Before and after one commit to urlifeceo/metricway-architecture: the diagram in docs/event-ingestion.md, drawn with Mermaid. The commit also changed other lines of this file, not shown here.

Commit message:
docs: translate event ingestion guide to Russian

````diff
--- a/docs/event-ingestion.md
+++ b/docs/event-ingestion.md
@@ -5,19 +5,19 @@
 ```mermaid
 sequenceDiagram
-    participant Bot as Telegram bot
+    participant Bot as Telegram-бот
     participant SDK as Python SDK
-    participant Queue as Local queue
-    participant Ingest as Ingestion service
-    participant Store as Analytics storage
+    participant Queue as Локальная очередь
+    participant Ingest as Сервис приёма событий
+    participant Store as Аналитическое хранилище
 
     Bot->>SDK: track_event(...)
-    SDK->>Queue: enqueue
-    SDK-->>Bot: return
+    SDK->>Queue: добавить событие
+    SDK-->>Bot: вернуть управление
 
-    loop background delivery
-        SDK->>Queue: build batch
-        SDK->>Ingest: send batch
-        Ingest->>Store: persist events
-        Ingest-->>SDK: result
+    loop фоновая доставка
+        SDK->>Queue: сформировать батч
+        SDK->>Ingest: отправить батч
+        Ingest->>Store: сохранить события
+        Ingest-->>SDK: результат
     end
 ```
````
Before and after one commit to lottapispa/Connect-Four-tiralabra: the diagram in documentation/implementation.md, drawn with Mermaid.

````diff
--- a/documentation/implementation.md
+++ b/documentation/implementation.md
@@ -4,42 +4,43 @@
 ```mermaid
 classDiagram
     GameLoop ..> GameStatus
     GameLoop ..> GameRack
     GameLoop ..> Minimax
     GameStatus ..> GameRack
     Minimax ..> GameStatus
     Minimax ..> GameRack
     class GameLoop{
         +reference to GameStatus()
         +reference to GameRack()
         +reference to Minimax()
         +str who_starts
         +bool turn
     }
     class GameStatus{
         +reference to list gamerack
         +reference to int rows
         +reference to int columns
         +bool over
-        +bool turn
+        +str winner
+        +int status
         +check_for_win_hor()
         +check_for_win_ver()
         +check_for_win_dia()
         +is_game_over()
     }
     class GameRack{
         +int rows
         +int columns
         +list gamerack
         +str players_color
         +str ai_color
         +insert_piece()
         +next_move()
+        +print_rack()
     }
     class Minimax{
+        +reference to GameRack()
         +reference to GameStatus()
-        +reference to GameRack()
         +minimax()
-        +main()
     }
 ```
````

_____

- WORK REQUIRED
Copy the listing in full. Match it word for word.

- TASK OUTPUT
Before and after one commit to urlifeceo/metricway-architecture: the diagram in docs/event-ingestion.md, drawn with Mermaid. The commit also changed other lines of this file, not shown here.

Commit message:
docs: translate event ingestion guide to Russian

````diff
--- a/docs/event-ingestion.md
+++ b/docs/event-ingestion.md
@@ -5,19 +5,19 @@
 ```mermaid
 sequenceDiagram
-    participant Bot as Telegram bot
+    participant Bot as Telegram-бот
     participant SDK as Python SDK
-    participant Queue as Local queue
-    participant Ingest as Ingestion service
-    participant Store as Analytics storage
+    participant Queue as Локальная очередь
+    participant Ingest as Сервис приёма событий
+    participant Store as Аналитическое хранилище
 
     Bot->>SDK: track_event(...)
-    SDK->>Queue: enqueue
-    SDK-->>Bot: return
+    SDK->>Queue: добавить событие
+    SDK-->>Bot: вернуть управление
 
-    loop background delivery
-        SDK->>Queue: build batch
-        SDK->>Ingest: send batch
-        Ingest->>Store: persist events
-        Ingest-->>SDK: result
+    loop фоновая доставка
+        SDK->>Queue: сформировать батч
+        SDK->>Ingest: отправить батч
+        Ingest->>Store: сохранить события
+        Ingest-->>SDK: результат
     end
 ```
````
Before and after one commit to lottapispa/Connect-Four-tiralabra: the diagram in documentation/implementation.md, drawn with Mermaid.

````diff
--- a/documentation/implementation.md
+++ b/documentation/implementation.md
@@ -4,42 +4,43 @@
 ```mermaid
 classDiagram
     GameLoop ..> GameStatus
     GameLoop ..> GameRack
     GameLoop ..> Minimax
     GameStatus ..> GameRack
     Minimax ..> GameStatus
     Minimax ..> GameRack
     class GameLoop{
         +reference to GameStatus()
         +reference to GameRack()
         +reference to Minimax()
         +str who_starts
         +bool turn
     }
     class GameStatus{
         +reference to list gamerack
         +reference to int rows
         +reference to int columns
         +bool over
-        +bool turn
+        +str winner
+        +int status
         +check_for_win_hor()
         +check_for_win_ver()
         +check_for_win_dia()
         +is_game_over()
     }
     class GameRack{
         +int rows
         +int columns
         +list gamerack
         +str players_color
         +str ai_color
         +insert_piece()
         +next_move()
+        +print_rack()
     }
     class Minimax{
+        +reference to GameRack()
         +reference to GameStatus()
-        +reference to GameRack()
         +minimax()
-        +main()
     }
 ```
````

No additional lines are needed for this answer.